It sounds like a bargain to import a motorcycle from overseas where they may be cheaper, but there are also pitfalls for riders.
Bruce Hartwig, consultant to Queensland Imports, which is one of about 14 federally registered workshops for complying imported used vehicles, says the easiest and cheapest motorcycles to import and comply are in standard trim. “Highly modified choppers are difficult to import and can be very expensive,” he says.
Even bikes in standard trim may require modification by a company such as Queensland Imports. Most of those compliance changes involve lights (size, colour and distance from the rear of the bike), but may also involve the exhaust, handelbars and number plate holder. He says most are an easy fix, but choppers with a low seat and high bars can be expensive to remedy.
If you are after an historic bike, the news is a little better as bikes made before 1989 are easier to comply and those made before 1975 when there were no Australian Design Rules only need a roadworthy certificate.
Note that the rules on importing vehicles changed in 2018. You will be able to import vehicles that are not already imported by official distributors, have comparable standards to Australia, are no more than 12 months old and have no more than 500km on the odometer. You will also be able to import only one vehicle every two years.
Bruce says costs to comply a bike start at about $2500, which includes fitting new tyres and brake pads, metric speedo, amber indicators and reflectors.
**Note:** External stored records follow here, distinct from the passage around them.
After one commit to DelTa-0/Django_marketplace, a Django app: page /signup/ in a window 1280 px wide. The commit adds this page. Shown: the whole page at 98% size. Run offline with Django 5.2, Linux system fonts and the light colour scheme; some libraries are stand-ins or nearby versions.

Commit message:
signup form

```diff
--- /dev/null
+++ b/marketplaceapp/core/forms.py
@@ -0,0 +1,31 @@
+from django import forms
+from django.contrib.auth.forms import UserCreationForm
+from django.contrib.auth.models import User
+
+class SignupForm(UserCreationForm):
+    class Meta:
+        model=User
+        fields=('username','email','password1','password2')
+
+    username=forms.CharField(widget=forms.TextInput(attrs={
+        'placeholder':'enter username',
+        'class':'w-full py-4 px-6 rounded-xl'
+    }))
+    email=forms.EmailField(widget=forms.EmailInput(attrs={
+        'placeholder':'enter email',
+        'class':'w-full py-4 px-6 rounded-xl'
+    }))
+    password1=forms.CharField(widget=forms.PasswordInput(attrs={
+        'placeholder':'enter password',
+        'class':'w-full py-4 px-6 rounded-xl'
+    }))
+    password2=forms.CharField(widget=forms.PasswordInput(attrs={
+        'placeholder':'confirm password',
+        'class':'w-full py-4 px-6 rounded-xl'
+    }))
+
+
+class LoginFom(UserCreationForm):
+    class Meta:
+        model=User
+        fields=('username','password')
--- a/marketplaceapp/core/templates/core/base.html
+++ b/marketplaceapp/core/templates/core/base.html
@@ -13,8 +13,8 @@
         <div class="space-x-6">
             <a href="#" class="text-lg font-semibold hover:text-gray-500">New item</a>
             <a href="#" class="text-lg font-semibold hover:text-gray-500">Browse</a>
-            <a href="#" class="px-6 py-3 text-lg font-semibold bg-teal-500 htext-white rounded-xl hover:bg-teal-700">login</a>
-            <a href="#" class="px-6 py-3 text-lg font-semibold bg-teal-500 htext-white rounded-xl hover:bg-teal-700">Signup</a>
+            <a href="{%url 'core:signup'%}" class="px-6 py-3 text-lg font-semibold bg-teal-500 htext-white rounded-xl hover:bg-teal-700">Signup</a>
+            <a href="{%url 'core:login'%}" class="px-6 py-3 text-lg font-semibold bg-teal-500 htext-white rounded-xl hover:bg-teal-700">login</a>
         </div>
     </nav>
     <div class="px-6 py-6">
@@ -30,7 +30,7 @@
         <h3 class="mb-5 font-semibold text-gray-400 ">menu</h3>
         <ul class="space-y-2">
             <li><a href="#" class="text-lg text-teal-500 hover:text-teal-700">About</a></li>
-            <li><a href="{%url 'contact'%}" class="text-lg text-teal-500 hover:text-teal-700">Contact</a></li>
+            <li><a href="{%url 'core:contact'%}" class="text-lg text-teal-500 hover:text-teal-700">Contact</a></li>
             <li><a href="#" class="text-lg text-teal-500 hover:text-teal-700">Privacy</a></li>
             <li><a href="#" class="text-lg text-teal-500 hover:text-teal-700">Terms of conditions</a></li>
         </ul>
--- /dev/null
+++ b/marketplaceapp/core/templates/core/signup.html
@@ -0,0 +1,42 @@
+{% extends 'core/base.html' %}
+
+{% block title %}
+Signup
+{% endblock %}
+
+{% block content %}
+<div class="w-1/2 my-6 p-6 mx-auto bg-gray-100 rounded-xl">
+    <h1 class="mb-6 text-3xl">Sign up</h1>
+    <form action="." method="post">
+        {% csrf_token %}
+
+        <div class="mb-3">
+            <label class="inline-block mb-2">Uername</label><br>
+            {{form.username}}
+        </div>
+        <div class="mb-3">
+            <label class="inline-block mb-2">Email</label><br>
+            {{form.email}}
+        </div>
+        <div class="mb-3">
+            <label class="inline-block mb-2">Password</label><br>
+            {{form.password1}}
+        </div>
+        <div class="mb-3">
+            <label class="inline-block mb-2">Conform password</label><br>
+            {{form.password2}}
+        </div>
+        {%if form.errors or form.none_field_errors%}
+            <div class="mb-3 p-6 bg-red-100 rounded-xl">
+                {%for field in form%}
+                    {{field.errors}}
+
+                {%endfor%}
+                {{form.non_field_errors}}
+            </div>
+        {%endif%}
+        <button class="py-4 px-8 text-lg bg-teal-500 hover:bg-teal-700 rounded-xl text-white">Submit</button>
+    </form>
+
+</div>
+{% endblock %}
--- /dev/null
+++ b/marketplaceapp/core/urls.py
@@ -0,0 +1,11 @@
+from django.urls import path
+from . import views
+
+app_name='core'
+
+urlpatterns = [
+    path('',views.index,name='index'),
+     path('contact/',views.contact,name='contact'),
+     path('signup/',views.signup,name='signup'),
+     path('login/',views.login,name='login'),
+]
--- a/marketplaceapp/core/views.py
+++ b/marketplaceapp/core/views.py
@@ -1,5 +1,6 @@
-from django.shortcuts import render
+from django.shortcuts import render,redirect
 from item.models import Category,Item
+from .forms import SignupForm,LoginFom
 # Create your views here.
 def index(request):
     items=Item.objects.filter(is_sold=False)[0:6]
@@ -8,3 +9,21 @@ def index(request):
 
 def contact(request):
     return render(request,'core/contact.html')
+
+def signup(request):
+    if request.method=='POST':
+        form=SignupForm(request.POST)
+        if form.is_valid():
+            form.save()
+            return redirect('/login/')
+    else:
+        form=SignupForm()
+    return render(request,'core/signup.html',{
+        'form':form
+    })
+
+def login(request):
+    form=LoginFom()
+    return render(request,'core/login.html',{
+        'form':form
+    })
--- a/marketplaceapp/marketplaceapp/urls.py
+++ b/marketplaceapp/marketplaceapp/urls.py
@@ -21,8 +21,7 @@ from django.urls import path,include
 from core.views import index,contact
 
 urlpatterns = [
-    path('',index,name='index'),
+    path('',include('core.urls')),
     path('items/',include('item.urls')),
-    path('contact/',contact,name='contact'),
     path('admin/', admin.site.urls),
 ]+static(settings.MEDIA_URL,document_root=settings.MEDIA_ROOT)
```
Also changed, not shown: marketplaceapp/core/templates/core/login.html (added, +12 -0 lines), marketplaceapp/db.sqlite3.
He says most people buy bikes from the US and it costs about $1000 to ship from LA. “You can get cheaper quotes, but check whether it includes quarantine and other fees,” he warns. You will also need to pay GST on the landed cost of the bike.
He says that these costs make it unviable to import cheap bikes. He says the general rule of thumb is that if it’s $5000 cheaper than you can get it in Australia, it’s viable if the current exchange rate is good. It becomes unviable when the Australian dollar is below 80c.
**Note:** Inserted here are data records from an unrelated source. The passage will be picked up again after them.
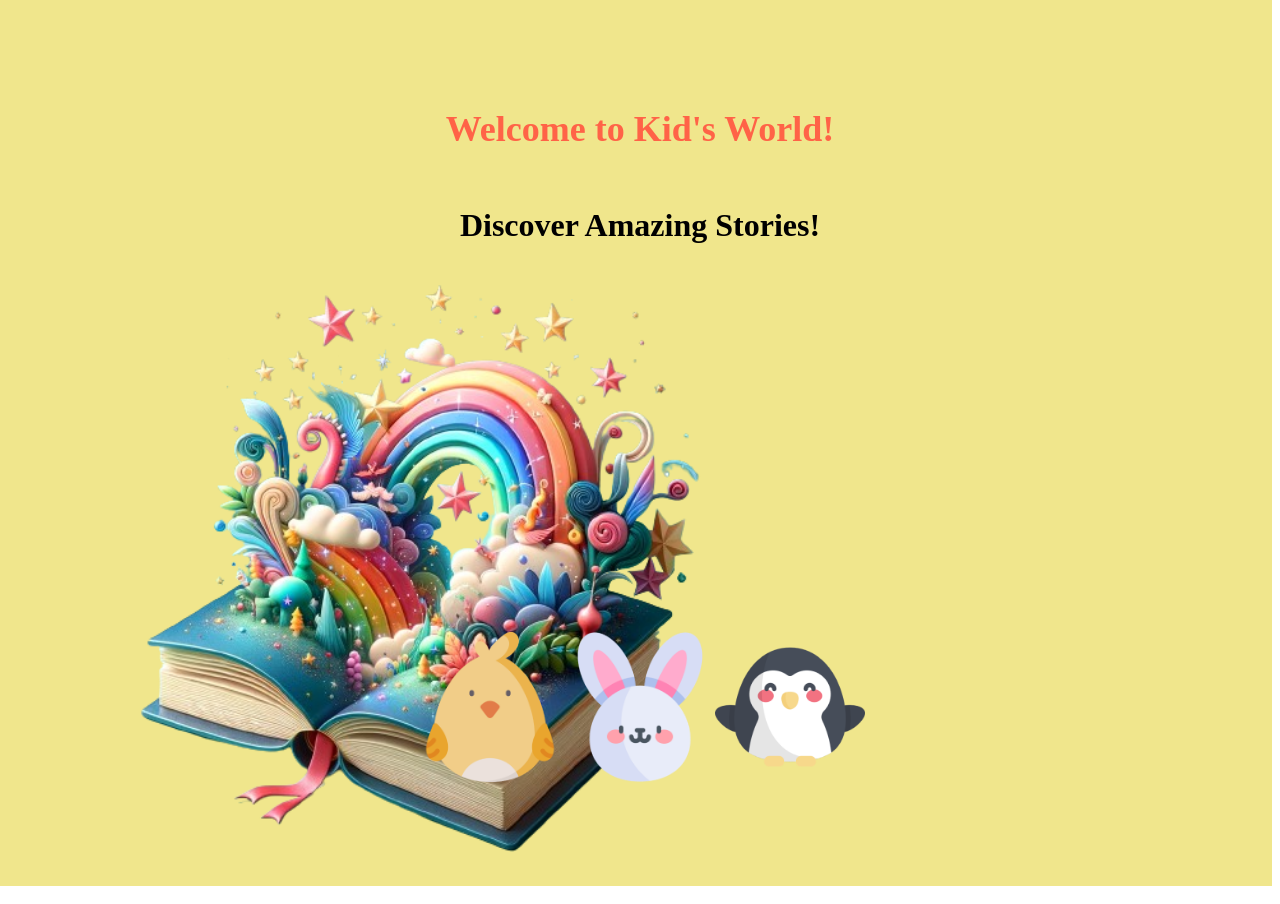
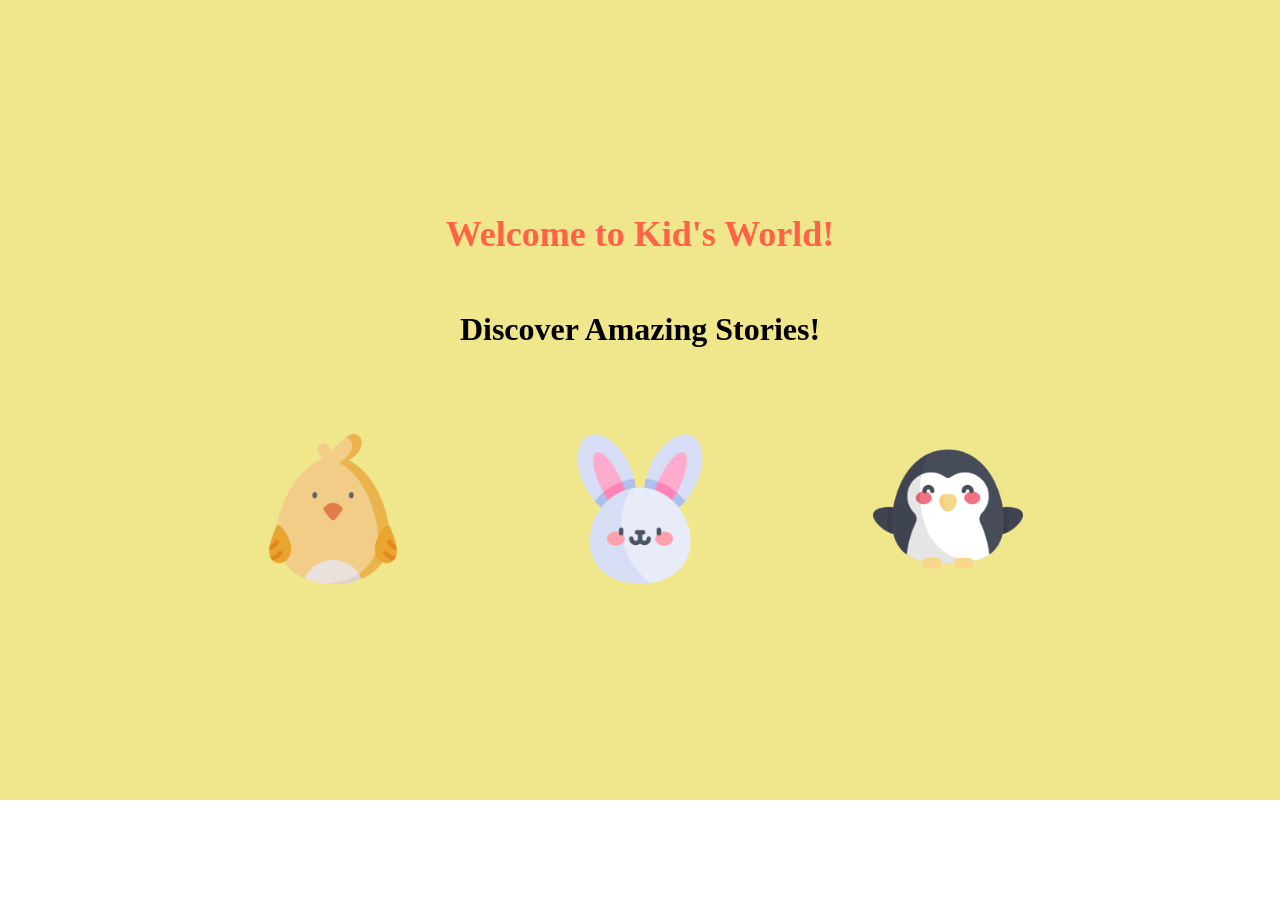
Before and after one commit to woo2zza/Project_Fodong, a React (Create React App) app in the folder FRONT/fodong/: page / in a window 1280 px wide. After the commit the page ends 800 px from the top, so only its background shows below. Built offline with nearby package versions, Linux system fonts and the light colour scheme.

Commit message:
1.25_구조분할

```diff
--- a/FRONT/fodong/src/App.css
+++ b/FRONT/fodong/src/App.css
@@ -1,3 +1,10 @@
+* {
+  margin: 0;
+  padding: 0;
+  font-family: "Nanum Pen Script";
+  box-sizing: border-box;
+}
+
 .story_img img {
   max-width: 100%;
   border: solid;
@@ -55,13 +62,13 @@
   margin: 0%;
   padding: 0%;
   display: flex;
-  background-color: blue;
   flex-direction: column;
   background-size: cover;
+  background-image: url("img/image4.png");
 }
 
 .login-container {
-  margin: 10% auto;
+  margin: 22% auto;
   padding: 3%;
   background: rgba(0, 0, 0, 0.8);
   border-radius: 20px;
--- a/FRONT/fodong/src/components/Cams.jsx
+++ /dev/null
@@ -1,14 +0,0 @@
-import Grid from "@mui/material/Unstable_Grid2"; // Grid version 2
-
-const Cams = () => {
-  return (
-    <Grid className="webcams">
-      <div className="webcam-feed-placeholder"></div>
-      <div className="webcam-feed-placeholder"></div>
-      <div className="webcam-feed-placeholder"></div>
-      <div className="webcam-feed-placeholder"></div>
-    </Grid>
-  );
-};
-
-export default Cams;
--- a/FRONT/fodong/src/components/Common.js
+++ b/FRONT/fodong/src/components/Common.js
@@ -3,7 +3,6 @@ export const Title = styled.div`
   font-size: 50px;
   font-weight: 400;
   margin-bottom: 30px;
-  font-family: "Nanum Pen Script";
   color: white;
 `;
 export const Input = styled.input`
@@ -16,7 +15,6 @@ export const Input = styled.input`
     color: darkgray;
     font-size: 18px;
     font-weight: 300;
-    font-family: "Nanum Pen Script";
   }
 `;
 
@@ -42,7 +40,6 @@ export const Form = styled.form`
 
 export const Button = styled.button`
   cursor: pointer;
-  font-family: "Nanum Pen Script";
   background-color: ${(props) => props.color || "blue"};
   color: white;
   padding: 10px 20px 10px 20px;
--- a/FRONT/fodong/src/components/main/MainBook.jsx
+++ b/FRONT/fodong/src/components/main/MainBook.jsx
@@ -3,8 +3,10 @@ import mainimage from "./image/Mainbook.png";
 const MainBook = () => {
   return (
     <div style={mainBookStyle}>
-      <h1>Discover Amazing Stories!</h1>
-      <img src={mainimage} style={bookImageStyle} alt="main" />
+      <div>
+        <h1>Discover Amazing Stories!</h1>
+        {/* <img src={mainimage} style={bookImageStyle} alt="main" /> */}
+      </div>
     </div>
   );
 };
@@ -12,11 +14,13 @@ const MainBook = () => {
 const mainBookStyle = {
   textAlign: "center",
   margin: "20px 0",
+  display: "flex",
+  justifyContent: "center",
 };
 
 const bookImageStyle = {
   display: "block",
-  width: "60%",
+  width: "50rem",
   height: "auto",
   borderRadius: "15px",
 };
--- a/FRONT/fodong/src/components/main/Title.jsx
+++ b/FRONT/fodong/src/components/main/Title.jsx
@@ -1,13 +1,13 @@
 const Title = () => {
-  return <div style={titleStyle}>Welcome to Kid's World!</div>; // 타이틀 변경
+  return <div style={titleStyle}>Welcome to Kid's World!</div>;
 };
 
 const titleStyle = {
-  fontSize: "36px", // 글꼴 크기 변경
+  fontSize: "36px",
   fontWeight: "bold",
-  color: "#ff6347", // 글자 색상 변경
+  color: "#ff6347",
   textAlign: "center",
-  marginBottom: "20px", // 여백 추가
+  marginBottom: "20px",
 };
 
 export default Title;
--- a/FRONT/fodong/src/components/main/buttons.jsx
+++ b/FRONT/fodong/src/components/main/buttons.jsx
@@ -20,9 +20,9 @@ const Buttons = () => {
 
 const Container = styled.div`
   display: flex;
-  justify-content: center;
+  justify-content: space-evenly;
   align-items: center;
-  margin-top: 30px;
+  margin-top: 50px;
 `;
 
 const StyledLink = styled(Link)`
--- /dev/null
+++ b/FRONT/fodong/src/components/storyTelling/Cams.jsx
@@ -0,0 +1,12 @@
+import React from "react";
+import "./StoryTelling.css";
+
+const Cams = () => {
+  return (
+    <div className="webcams">
+      <div className="webcam-feed-placeholder">화상 피드</div>
+    </div>
+  );
+};
+
+export default Cams;
--- a/FRONT/fodong/src/components/storyTelling/Page1.jsx
+++ b/FRONT/fodong/src/components/storyTelling/Page1.jsx
@@ -1,9 +1,22 @@
-const Page1 = () => {
+import React, { useState, useEffect } from "react";
+import { useParams } from "react-router-dom";
+
+const Page = () => {
+  const [imageSrc, setImageSrc] = useState("");
+  const { page } = useParams();
+
+  useEffect(() => {
+    // 여기서 서버에서 이미지 URL을 가져옵니다.
+    fetch(`http://yourserver.com/api/image?page=${page}`)
+      .then((response) => response.json())
+      .then((data) => setImageSrc(data.imageUrl));
+  }, [page]);
+
   return (
     <div className="story_img">
-      <img src={require("./img/img1.PNG")} alt="page1" />
+      <img src={imageSrc} alt={`page ${page}`} />
     </div>
   );
 };
 
-export default Page1;
+export default Page;
--- a/FRONT/fodong/src/pages/Login.jsx
+++ b/FRONT/fodong/src/pages/Login.jsx
@@ -48,7 +48,9 @@ const Home = () => {
                 onChange={onChangePassword}
               />
             </Inputs>
-            <Button type="submit">Login</Button>
+            <Button color="green" type="submit">
+              Login
+            </Button>
           </Form>
         </Wrapper>
       </div>
--- a/FRONT/fodong/src/pages/Main.jsx
+++ b/FRONT/fodong/src/pages/Main.jsx
@@ -6,13 +6,7 @@ import Title from "../components/main/Title";
 
 const Main = () => {
   return (
-    <Grid
-      container
-      spacing={2}
-      justifyContent="center"
-      direction="column"
-      style={containerStyle}
-    >
+    <Grid container spacing={2} direction="column" style={containerStyle}>
       <Grid item>
         <Title />
       </Grid>
@@ -28,7 +22,11 @@ const Main = () => {
 
 const containerStyle = {
   padding: "100px",
-  backgroundColor: "#f0e68c", // 밝은 배경색 추가
+  backgroundColor: "#f0e68c",
+  display: "flex",
+  justifyContent: "center",
+  direction: "column",
+  height: "102vh",
 };
 
 export default Main;
--- a/FRONT/fodong/src/pages/Signup.jsx
+++ b/FRONT/fodong/src/pages/Signup.jsx
@@ -42,7 +42,7 @@ const Signup = () => {
               onChange={onChangePwd}
             />
           </Inputs>
-          <Button color="green" a="1" b="2" onClick={onClick}>
+          <Button color="green" onClick={onClick}>
             회원가입
           </Button>
         </Wrapper>
--- a/FRONT/fodong/src/pages/StoryTelling.jsx
+++ b/FRONT/fodong/src/pages/StoryTelling.jsx
@@ -1,5 +1,5 @@
 import React from "react";
-import Cams from "../components/Cams";
+import Cams from "../components/storyTelling/Cams";
 import Script from "../components/storyTelling/Script";
 import Page1 from "../components/storyTelling/Page1";
 import { Route, Routes } from "react-router-dom";
@@ -8,7 +8,7 @@ import Grid from "@mui/material/Grid";
 const StoryTelling = () => {
   return (
     <>
-      <main>
+      <main style={mainStyle}>
         <section>
           <Grid container spacing={2}>
             <Grid item xs={12} md={8}>
@@ -17,7 +17,7 @@ const StoryTelling = () => {
               </Routes>
             </Grid>
             <Grid item xs={12} md={4}>
-              <Cams />
+              <Cams style={script} />
             </Grid>
           </Grid>
         </section>
@@ -31,4 +31,17 @@ const StoryTelling = () => {
   );
 };
 
+const mainStyle = {
+  padding: "100px",
+  backgroundColor: "#f0e68c",
+  height: "100vh",
+};
+
+const script = {
+  border: "1px solid ",
+  margin: "2%",
+  maxWidth: "100%",
+  borderRadius: "18px",
+};
+
 export default StoryTelling;
```
Also changed, not shown: FRONT/fodong/src/img/image4.png (added), 1 other file (tests, documents, lock files or other folders).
“More expensive bikes are better value, but it depends on their accessories, mileage and the rarity of the bike. Some people want to import Royal Enfields from India, but you can buy them here for under $5000.” He says the most popular brands to import are Harley-Davidson and Ducati.
Qld Imports can also find suitable vehicles, buy them, ship them, handle all the compliance issues and even deliver them to the new owner. The whole process can take up to 10 weeks.
Bruce is a rider and collector of bikes, some of which he plans to sell. They include two Honda Runes, a Heritage Softail, a Ducati Diavel, BMW R 1150R, Kawasaki Mean Streak, Honda Goldwing and a three-wheeler Grinnall Scorpion powered by a BMW K100 engine.
He owns a business, Sapid, which does testing and approvals for modifications – such as single seat modifications for cheaper registration in Queensland and trike conversions – and individually constructed vehicles which can be motorcycles using an Australian or imported frame, or trikes or sidecars, or wheelchair sidecars.
Vehicles which can be imported under SEVS are on the SEVS register. However, being on this list does not mean that anyone has actually done the testing to allow them to be sold as used imports.
Vehicles on the unrestricted imports list are mainly motorcycles and are mainly from mainstream manufacturers.